■ WHAT TO PRODUCE: Set the whole listing down again, word for word, with no pictures.
----------
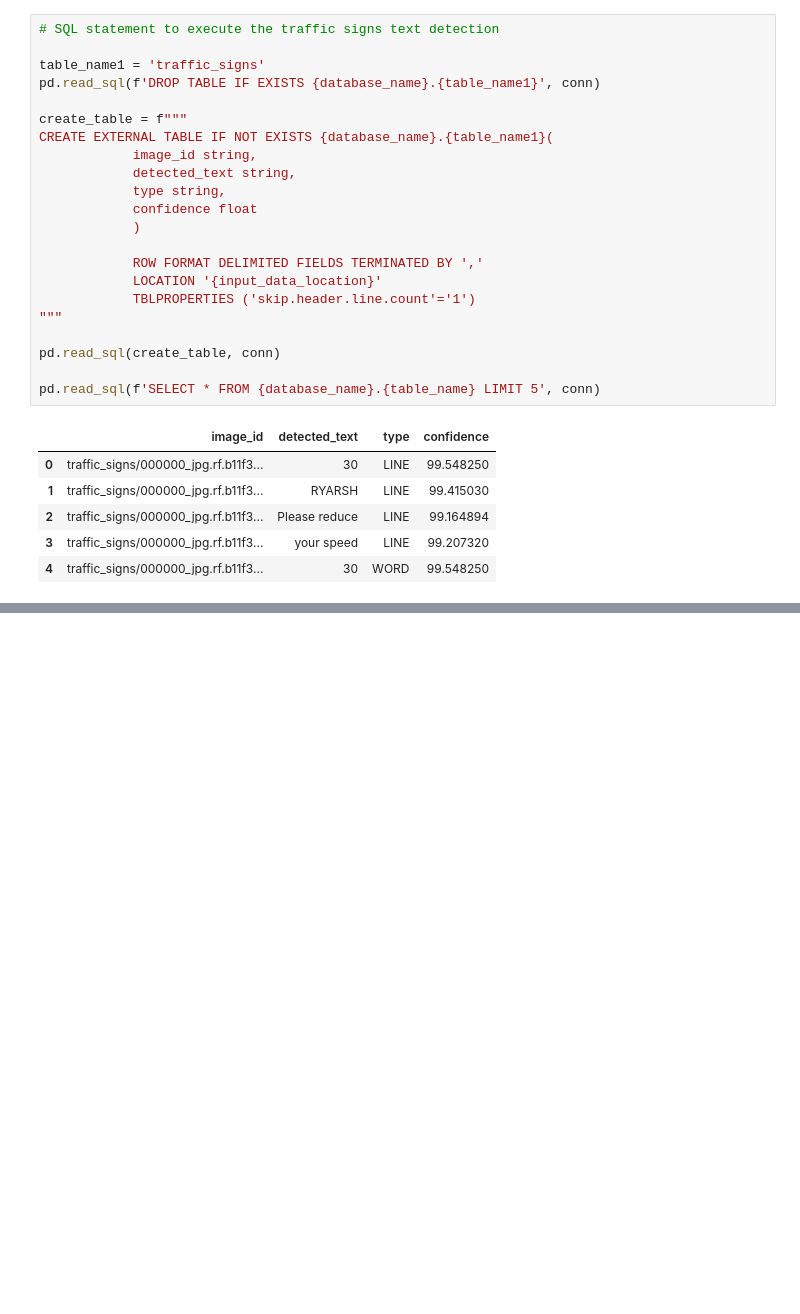
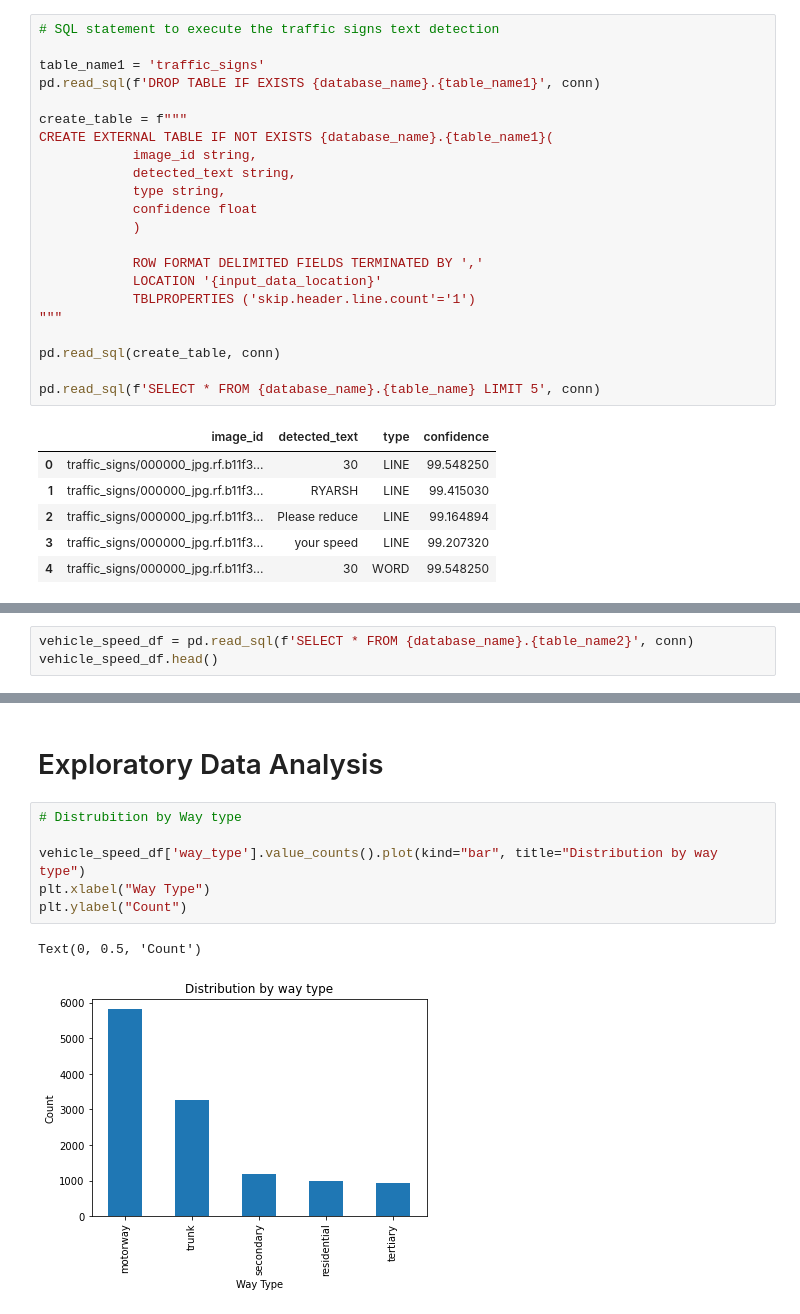
Before and after one commit to jesseg102/ADS-508--Cloud-Computing, a Jupyter notebook: final_project.ipynb, the cells around one changed output, grey strips where cells are left out. Cells and saved outputs as stored; diff of their text form; blank space fills up the shorter version.

```diff
--- a/final_project.ipynb
+++ b/final_project.ipynb
@@ -164,0 +204,3 @@ pd.read_sql(f'SELECT * FROM {database_name}.{table_name} LIMIT 5', conn)
+# %%
+vehicle_speed_df = pd.read_sql(f'SELECT * FROM {database_name}.{table_name2}', conn)
+vehicle_speed_df.head()
@@ -164,0 +214,11 @@ pd.read_sql(f'SELECT * FROM {database_name}.{table_name} LIMIT 5', conn)
+# %% [markdown]
+# Exploratory Data Analysis
+# %%
+# Distrubition by Way type
+
+vehicle_speed_df['way_type'].value_counts().plot(kind="bar", title="Distribution by way type")
+plt.xlabel("Way Type")
+plt.ylabel("Count")
+# %% [output]
+Text(0, 0.5, 'Count')
+[figure, added]
```
Also changed, not shown: parts of 9 cells of this notebook.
----------
■ ANSWER AREA:
Before and after one commit to jesseg102/ADS-508--Cloud-Computing, a Jupyter notebook: final_project.ipynb, the cells around one changed output, grey strips where cells are left out. Cells and saved outputs as stored; diff of their text form; blank space fills up the shorter version.

```diff
--- a/final_project.ipynb
+++ b/final_project.ipynb
@@ -164,0 +204,3 @@ pd.read_sql(f'SELECT * FROM {database_name}.{table_name} LIMIT 5', conn)
+# %%
+vehicle_speed_df = pd.read_sql(f'SELECT * FROM {database_name}.{table_name2}', conn)
+vehicle_speed_df.head()
@@ -164,0 +214,11 @@ pd.read_sql(f'SELECT * FROM {database_name}.{table_name} LIMIT 5', conn)
+# %% [markdown]
+# Exploratory Data Analysis
+# %%
+# Distrubition by Way type
+
+vehicle_speed_df['way_type'].value_counts().plot(kind="bar", title="Distribution by way type")
+plt.xlabel("Way Type")
+plt.ylabel("Count")
+# %% [output]
+Text(0, 0.5, 'Count')
+[figure, added]
```
Also changed, not shown: parts of 9 cells of this notebook.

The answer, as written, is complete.